For most 20-somethings in good shape, if they did come down with COVID-19 they barely noticed. While the coronavirus hit the elderly or people with a preexisting condition hard, healthy young people were far less likely to be impacted.
But that’s not universal — some younger people got hit hard. Some of them did not survive.
The Celtics’ Evan Fournier, who returned to the court Friday night after missing 10 games, was one of the people hit hard and detailed his experience to Justin Leger of NBC Sports Boston.
“My experience — where do I start? The first two days I was doing great, no symptoms at all, and then flu-like symptoms, high fever, really tired, fatigue, all that,” Fournier said. “I honestly stayed in bed and slept for four or five days. The roughest part was ramping up the activity. The last two days of practice was really hard. I had moments where I was doing good and moments where I was exhausted.
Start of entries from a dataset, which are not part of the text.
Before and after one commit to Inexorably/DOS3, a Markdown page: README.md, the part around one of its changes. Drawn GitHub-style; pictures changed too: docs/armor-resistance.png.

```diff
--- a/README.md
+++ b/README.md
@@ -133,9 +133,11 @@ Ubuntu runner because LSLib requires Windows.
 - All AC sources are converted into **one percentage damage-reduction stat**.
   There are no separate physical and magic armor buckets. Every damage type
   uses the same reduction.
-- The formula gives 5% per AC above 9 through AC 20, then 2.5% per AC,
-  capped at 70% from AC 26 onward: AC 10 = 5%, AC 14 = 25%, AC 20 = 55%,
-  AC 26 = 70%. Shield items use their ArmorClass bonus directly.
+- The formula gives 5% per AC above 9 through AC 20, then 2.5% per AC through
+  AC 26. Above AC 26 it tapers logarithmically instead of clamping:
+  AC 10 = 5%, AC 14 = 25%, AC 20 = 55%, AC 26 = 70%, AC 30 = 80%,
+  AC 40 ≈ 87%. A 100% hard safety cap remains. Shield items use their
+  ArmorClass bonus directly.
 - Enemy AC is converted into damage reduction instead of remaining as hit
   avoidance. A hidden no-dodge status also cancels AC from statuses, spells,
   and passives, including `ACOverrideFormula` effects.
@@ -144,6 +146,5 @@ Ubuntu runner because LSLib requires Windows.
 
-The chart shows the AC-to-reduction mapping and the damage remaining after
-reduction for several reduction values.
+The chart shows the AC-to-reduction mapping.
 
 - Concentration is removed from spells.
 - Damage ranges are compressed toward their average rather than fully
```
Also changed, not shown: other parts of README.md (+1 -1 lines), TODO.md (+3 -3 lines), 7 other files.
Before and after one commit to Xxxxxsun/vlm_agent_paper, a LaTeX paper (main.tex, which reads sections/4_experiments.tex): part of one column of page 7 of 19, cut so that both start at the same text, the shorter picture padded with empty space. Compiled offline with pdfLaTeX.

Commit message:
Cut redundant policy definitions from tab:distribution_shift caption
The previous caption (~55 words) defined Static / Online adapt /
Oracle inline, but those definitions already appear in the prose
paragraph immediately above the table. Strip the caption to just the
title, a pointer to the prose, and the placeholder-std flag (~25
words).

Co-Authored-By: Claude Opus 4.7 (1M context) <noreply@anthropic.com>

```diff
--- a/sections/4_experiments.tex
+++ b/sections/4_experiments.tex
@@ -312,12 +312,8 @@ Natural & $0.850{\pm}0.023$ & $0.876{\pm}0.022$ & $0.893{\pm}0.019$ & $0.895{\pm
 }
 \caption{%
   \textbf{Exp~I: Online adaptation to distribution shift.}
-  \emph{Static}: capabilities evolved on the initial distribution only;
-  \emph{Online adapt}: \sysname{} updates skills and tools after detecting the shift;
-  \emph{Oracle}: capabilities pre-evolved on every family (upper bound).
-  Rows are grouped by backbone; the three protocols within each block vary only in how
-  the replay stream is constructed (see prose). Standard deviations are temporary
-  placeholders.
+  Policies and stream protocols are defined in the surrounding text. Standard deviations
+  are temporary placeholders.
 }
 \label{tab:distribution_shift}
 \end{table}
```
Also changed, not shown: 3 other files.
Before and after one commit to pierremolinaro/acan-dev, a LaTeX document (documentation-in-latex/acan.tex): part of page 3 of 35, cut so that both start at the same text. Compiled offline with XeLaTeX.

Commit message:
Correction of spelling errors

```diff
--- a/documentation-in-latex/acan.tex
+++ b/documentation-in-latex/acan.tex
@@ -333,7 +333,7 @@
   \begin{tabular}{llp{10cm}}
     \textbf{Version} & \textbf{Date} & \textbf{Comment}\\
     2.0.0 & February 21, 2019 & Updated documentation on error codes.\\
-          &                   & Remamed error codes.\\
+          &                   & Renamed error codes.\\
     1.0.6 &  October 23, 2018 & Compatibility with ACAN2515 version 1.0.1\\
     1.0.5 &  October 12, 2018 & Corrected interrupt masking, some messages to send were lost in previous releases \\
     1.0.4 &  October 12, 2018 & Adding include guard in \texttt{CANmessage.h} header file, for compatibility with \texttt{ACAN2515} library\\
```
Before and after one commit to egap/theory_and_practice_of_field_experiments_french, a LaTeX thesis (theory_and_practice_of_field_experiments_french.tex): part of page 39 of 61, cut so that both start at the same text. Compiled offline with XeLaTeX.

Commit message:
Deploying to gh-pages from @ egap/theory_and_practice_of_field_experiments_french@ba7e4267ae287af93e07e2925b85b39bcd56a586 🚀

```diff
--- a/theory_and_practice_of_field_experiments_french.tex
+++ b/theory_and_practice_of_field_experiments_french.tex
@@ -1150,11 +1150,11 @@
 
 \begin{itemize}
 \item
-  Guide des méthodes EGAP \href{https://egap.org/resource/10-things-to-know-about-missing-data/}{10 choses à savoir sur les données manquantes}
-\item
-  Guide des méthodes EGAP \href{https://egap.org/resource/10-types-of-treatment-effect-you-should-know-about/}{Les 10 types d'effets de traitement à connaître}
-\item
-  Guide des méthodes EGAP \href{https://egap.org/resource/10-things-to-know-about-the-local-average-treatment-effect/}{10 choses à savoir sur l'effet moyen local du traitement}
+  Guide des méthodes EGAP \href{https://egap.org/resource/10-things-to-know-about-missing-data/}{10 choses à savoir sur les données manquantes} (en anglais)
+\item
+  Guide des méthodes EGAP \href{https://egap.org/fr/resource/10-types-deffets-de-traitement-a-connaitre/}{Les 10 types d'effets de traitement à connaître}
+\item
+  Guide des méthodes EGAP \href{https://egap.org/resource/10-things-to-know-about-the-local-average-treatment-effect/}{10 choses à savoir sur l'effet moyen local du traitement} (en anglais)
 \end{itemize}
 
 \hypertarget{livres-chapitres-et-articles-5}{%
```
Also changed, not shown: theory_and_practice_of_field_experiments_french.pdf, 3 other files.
“That’s why you have to push through it. You have to do it to feel better. I don’t want to spend another week just ramping up my activity and doing cardio and all that. I need reps with the guys.”
Fournier isn’t the only Celtic feeling the impact of the coronavirus. Jayson Tatum said he still uses an inhaler before games because his breathing hasn’t returned to normal yet. The disease does take its toll on younger people, too.
Fournier looked like a guy who had been out of action and was working on his conditioning on Friday, going 0-of-7 from the floor in Boston’s loss to a shorthanded Brooklyn team. His shooting and conditioning should come back with time, and the Celtics will need his shooting in the final month of the season and into the playoffs.